Your assignment → Which lines in the entries below contain the string "iconColour"? Show each of them in full.

▬▬▬▬▬▬▬▬▬▬

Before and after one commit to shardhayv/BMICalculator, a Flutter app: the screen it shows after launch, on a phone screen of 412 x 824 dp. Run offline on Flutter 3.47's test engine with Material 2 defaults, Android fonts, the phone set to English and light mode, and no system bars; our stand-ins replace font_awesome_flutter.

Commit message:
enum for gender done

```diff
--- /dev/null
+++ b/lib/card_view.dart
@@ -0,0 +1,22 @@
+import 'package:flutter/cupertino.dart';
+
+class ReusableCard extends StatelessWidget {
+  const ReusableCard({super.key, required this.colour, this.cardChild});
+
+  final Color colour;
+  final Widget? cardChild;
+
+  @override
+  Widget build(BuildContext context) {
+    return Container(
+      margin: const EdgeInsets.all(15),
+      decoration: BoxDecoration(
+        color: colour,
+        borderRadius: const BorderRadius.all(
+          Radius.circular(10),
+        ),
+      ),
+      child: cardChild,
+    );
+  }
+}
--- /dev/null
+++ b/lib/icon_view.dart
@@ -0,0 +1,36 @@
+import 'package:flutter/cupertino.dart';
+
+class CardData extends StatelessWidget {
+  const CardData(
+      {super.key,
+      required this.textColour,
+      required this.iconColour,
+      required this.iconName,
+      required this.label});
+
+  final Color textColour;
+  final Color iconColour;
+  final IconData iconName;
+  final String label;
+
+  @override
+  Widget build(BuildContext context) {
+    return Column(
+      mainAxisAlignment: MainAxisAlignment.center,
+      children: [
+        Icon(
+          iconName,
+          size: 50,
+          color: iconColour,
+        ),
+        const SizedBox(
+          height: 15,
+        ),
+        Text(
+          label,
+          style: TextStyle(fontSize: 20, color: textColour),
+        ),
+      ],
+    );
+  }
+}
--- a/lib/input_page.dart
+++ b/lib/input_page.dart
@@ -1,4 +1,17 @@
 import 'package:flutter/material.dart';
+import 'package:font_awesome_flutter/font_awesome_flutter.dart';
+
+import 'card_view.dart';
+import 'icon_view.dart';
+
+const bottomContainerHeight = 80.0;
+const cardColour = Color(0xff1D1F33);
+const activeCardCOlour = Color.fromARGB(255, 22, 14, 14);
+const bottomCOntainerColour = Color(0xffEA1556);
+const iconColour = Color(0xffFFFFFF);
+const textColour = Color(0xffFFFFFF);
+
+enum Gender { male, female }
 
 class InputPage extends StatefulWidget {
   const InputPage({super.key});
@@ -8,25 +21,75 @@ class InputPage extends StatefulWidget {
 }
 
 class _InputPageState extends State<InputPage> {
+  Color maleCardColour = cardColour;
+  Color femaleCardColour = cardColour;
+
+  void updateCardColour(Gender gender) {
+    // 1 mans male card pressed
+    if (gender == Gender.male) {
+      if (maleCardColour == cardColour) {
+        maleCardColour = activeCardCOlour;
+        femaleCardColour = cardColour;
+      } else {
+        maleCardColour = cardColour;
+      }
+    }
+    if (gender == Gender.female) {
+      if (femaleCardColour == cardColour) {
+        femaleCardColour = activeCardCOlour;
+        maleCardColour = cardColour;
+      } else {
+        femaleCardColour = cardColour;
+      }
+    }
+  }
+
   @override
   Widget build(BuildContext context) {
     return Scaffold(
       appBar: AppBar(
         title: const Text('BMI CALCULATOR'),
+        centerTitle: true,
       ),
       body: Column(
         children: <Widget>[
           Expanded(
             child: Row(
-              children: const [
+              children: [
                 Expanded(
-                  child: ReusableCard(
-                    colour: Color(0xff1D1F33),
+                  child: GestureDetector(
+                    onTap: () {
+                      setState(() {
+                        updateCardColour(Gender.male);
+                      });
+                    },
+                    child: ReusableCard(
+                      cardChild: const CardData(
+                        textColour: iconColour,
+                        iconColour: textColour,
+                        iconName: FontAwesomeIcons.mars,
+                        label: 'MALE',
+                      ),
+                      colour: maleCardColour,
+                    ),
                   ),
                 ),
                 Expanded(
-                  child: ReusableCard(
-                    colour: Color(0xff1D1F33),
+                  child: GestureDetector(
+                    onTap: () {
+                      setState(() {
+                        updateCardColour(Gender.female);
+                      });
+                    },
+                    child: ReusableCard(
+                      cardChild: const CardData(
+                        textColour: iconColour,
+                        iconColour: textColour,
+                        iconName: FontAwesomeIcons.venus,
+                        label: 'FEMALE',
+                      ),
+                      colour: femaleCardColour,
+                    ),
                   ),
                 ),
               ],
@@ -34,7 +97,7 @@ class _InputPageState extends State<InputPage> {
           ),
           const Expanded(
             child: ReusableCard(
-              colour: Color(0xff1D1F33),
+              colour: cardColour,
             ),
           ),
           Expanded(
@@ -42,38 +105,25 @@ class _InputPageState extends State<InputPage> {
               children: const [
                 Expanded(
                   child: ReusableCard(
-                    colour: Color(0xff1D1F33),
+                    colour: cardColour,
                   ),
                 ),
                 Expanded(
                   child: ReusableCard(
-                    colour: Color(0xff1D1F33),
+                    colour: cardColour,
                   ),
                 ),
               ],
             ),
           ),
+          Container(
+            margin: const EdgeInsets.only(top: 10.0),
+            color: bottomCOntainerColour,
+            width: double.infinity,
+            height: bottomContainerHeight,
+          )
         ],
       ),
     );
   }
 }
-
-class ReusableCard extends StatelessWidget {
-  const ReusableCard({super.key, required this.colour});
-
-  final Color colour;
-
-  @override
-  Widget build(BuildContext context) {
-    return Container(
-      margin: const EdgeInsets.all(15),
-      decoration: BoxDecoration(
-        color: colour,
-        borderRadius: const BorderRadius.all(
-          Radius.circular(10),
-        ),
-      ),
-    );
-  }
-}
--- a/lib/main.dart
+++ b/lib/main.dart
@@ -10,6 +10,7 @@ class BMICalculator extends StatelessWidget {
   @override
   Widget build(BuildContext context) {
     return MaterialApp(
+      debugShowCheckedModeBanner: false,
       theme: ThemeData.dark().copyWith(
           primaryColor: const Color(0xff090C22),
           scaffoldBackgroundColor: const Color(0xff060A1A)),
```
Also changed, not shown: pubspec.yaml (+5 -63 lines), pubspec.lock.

▬▬▬▬▬▬▬▬▬▬

Answer to this task →
+      required this.iconColour,
+  final Color iconColour;
+          color: iconColour,
+const iconColour = Color(0xffFFFFFF);
+                        textColour: iconColour,
+                        iconColour: textColour,
+                        textColour: iconColour,
+                        iconColour: textColour,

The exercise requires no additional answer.